Finally, goto :EOF ends execution of the batchfile, skipping the :SetPythonExe subroutine.
You can have a batchfile sitting alongside a Python script as above, or you can have a self-contained batchfile cum Python script.
py2bat has been kicking around for years. It takes a Python script and turns it into a batchfile, by relying on a couple of tricks.
I’ve adapted py2bat into a new script, py2cmd. In essence, the generated batchfile looks like this:
@echo off REM=""" ... set PythonExe as above ... "%PythonExe%" -x %0 goto :EOF """ # python code starts here # ...
When this file is executed by cmd.exe, the control flow should be obvious. Disable echoing to the screen, a funny-looking REM, set %PythonExe% as before (not shown), invoke python.exe with the -x flag on the current batchfile, and finally skip past the rest of the file.

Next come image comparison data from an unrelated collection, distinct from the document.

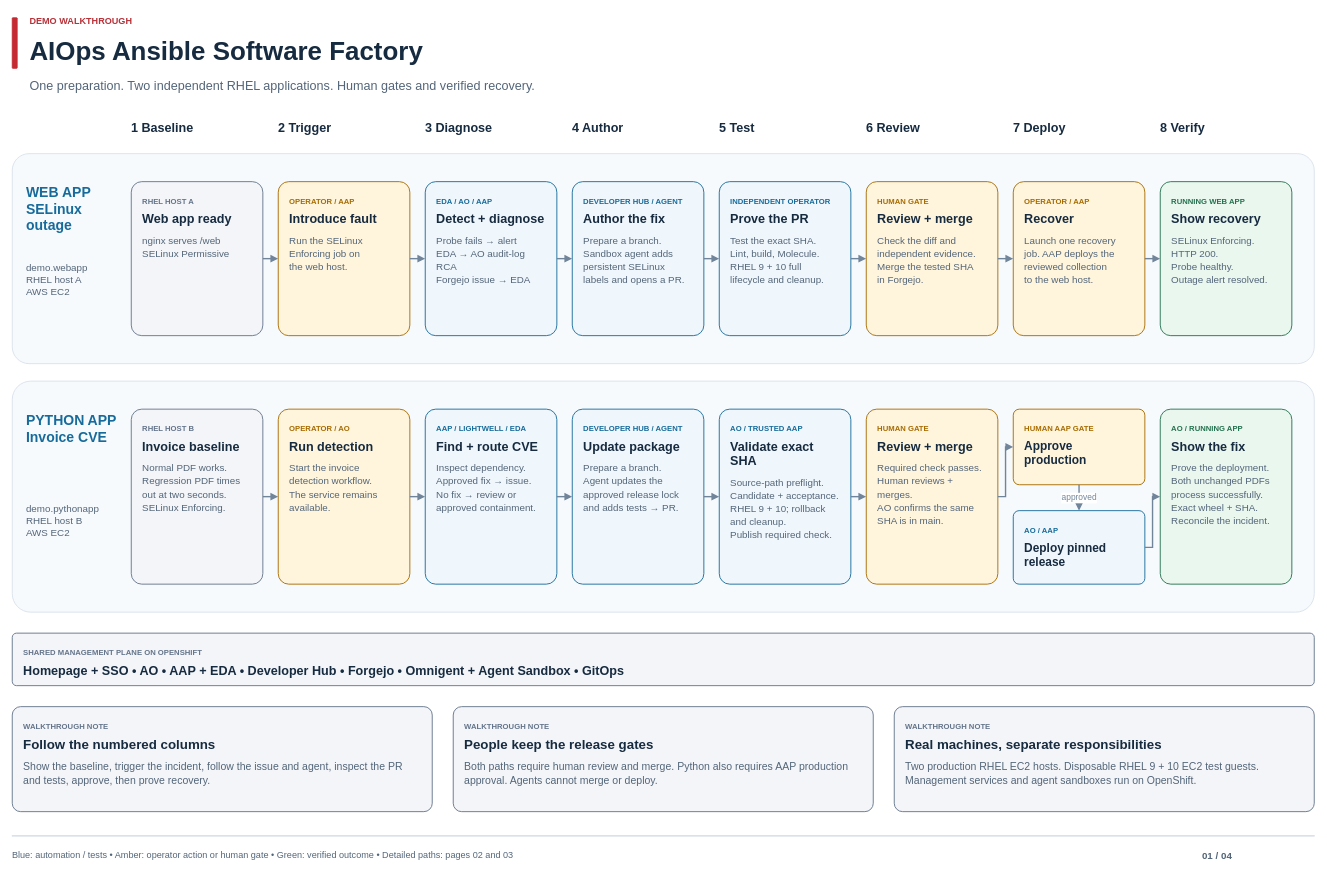
aiops-ansible-software-factory-demojam/openshift-gitops keeps this draw.io diagram as page "01 Overview" (1 of 4) of docs/diagrams/demo-workflow.drawio. Above is the earlier version. Source tidied: cells renumbered, new cells numbered last; positions are measured from the earlier drawing's top-left corner, leaving out a move shared by most shapes. Both pictures are drawn from the tidied source at 70%, with x=0, y=0 at pixel (12, 12).
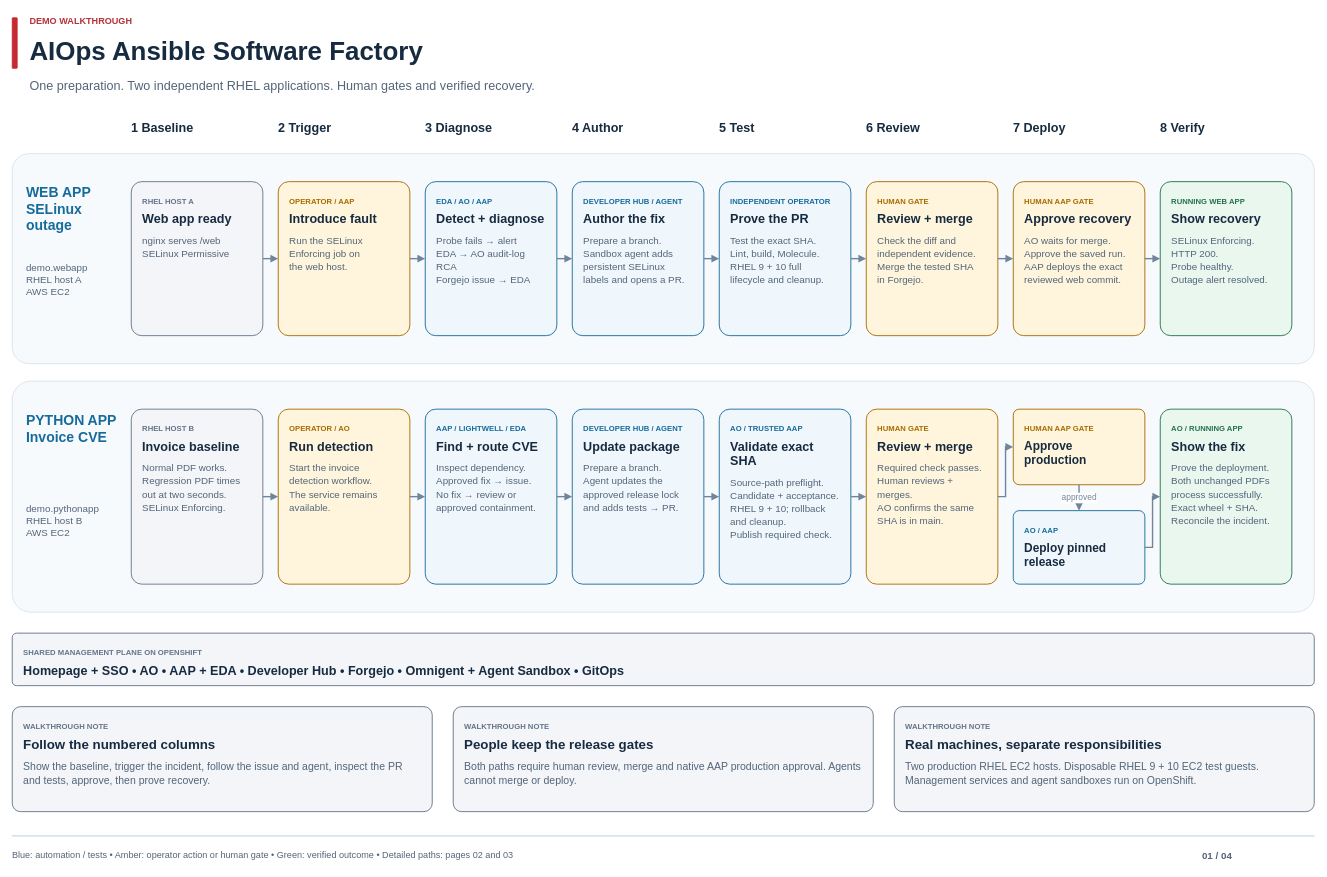
The same page after the edit.

Commit message (it also covers changes not shown here):
Wait for exact nginx PR merge and orchestrate approved recovery

What changed in the source:
```diff
@@
-    <mxCell id="26" value="&lt;div style=&quot;font-family:Arial;text-align:left&quot;&gt;&lt;div style=&quot;font-size:11px;font-weight:700;color:#A76B00;line-height:1.3&quot;&gt;OPERATOR / AAP&lt;/div&gt;&lt;div style=&quot;font-size:18px;font-weight:700;line-height:1.15;margin-top:9px;color:#172B40&quot;&gt;Recover&lt;/div&gt;&lt;div style=&quot;font-size:14px;line-height:1.35;margin-top:10px;color:#536579&quot;&gt;Launch one recovery&lt;br&gt;job. AAP deploys the&lt;br&gt;reviewed collection&lt;br&gt;to the web host.&lt;/div&gt;&lt;/div&gt;" style="rounded=1;arcSize=8;whiteSpace=wrap;html=1;fillColor=#FFF5DC;strokeColor=#A76B00;strokeWidth=1.3;align=left;verticalAlign=top;spacing=16;fontFamily=Arial;" parent="1" vertex="1">
+    <mxCell id="26" value="&lt;div style=&quot;font-family:Arial;text-align:left&quot;&gt;&lt;div style=&quot;font-size:11px;font-weight:700;color:#A76B00;line-height:1.3&quot;&gt;HUMAN AAP GATE&lt;/div&gt;&lt;div style=&quot;font-size:18px;font-weight:700;line-height:1.15;margin-top:9px;color:#172B40&quot;&gt;Approve recovery&lt;/div&gt;&lt;div style=&quot;font-size:14px;line-height:1.35;margin-top:10px;color:#536579&quot;&gt;AO waits for merge.&lt;br&gt;Approve the saved run.&lt;br&gt;AAP deploys the exact&lt;br&gt;reviewed web commit.&lt;/div&gt;&lt;/div&gt;" style="rounded=1;arcSize=8;whiteSpace=wrap;html=1;fillColor=#FFF5DC;strokeColor=#A76B00;strokeWidth=1.3;align=left;verticalAlign=top;spacing=16;fontFamily=Arial;" parent="1" vertex="1">
       <mxGeometry x="1430" y="242" width="188" height="220" as="geometry" />
     </mxCell>
@@
-    <mxCell id="39" value="&lt;div style=&quot;font-family:Arial;text-align:left&quot;&gt;&lt;div style=&quot;font-size:11px;font-weight:700;color:#64748B;line-height:1.3&quot;&gt;WALKTHROUGH NOTE&lt;/div&gt;&lt;div style=&quot;font-size:19px;font-weight:700;line-height:1.15;margin-top:9px;color:#172B40&quot;&gt;People keep the release gates&lt;/div&gt;&lt;div style=&quot;font-size:15px;line-height:1.35;margin-top:10px;color:#536579&quot;&gt;Both paths require human review and merge. Python also requires AAP production approval. Agents cannot merge or deploy.&lt;/div&gt;&lt;/div&gt;" style="rounded=1;arcSize=8;whiteSpace=wrap;html=1;fillColor=#F3F5F8;strokeColor=#64748B;strokeWidth=1.3;align=left;verticalAlign=top;spacing=16;fontFamily=Arial;" parent="1" vertex="1">
+    <mxCell id="39" value="&lt;div style=&quot;font-family:Arial;text-align:left&quot;&gt;&lt;div style=&quot;font-size:11px;font-weight:700;color:#64748B;line-height:1.3&quot;&gt;WALKTHROUGH NOTE&lt;/div&gt;&lt;div style=&quot;font-size:19px;font-weight:700;line-height:1.15;margin-top:9px;color:#172B40&quot;&gt;People keep the release gates&lt;/div&gt;&lt;div style=&quot;font-size:15px;line-height:1.35;margin-top:10px;color:#536579&quot;&gt;Both paths require human review, merge and native AAP production approval. Agents cannot merge or deploy.&lt;/div&gt;&lt;/div&gt;" style="rounded=1;arcSize=8;whiteSpace=wrap;html=1;fillColor=#F3F5F8;strokeColor=#64748B;strokeWidth=1.3;align=left;verticalAlign=top;spacing=16;fontFamily=Arial;" parent="1" vertex="1">
       <mxGeometry x="630" y="992" width="600" height="150" as="geometry" />
     </mxCell>
```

When Python is invoked with the -x flag, it skips the first line of the script (@echo off). The second line sets the variable REM to the multiline string which continues down to the closing """ below the goto :EOF. Everything after that is the original Python script. All the batchfile nonsense is wrapped up inside the REM variable.
Fredrik Lundh’s ExeMaker generates a stub executable to launch a Python script with the same basename. It requires that Python already be installed on the target machine. I couldn’t get ExeMaker to work properly. The stub executable leaves me at the Python interpreter’s interactive prompt.
py2exe takes a Python script and bundles up all the Python support files to make it run on a machine that doesn’t have Python installed. Works fine for me, but you get 4MB+ of associated runtime. Massive overkill if the target machine is known to have Python installed.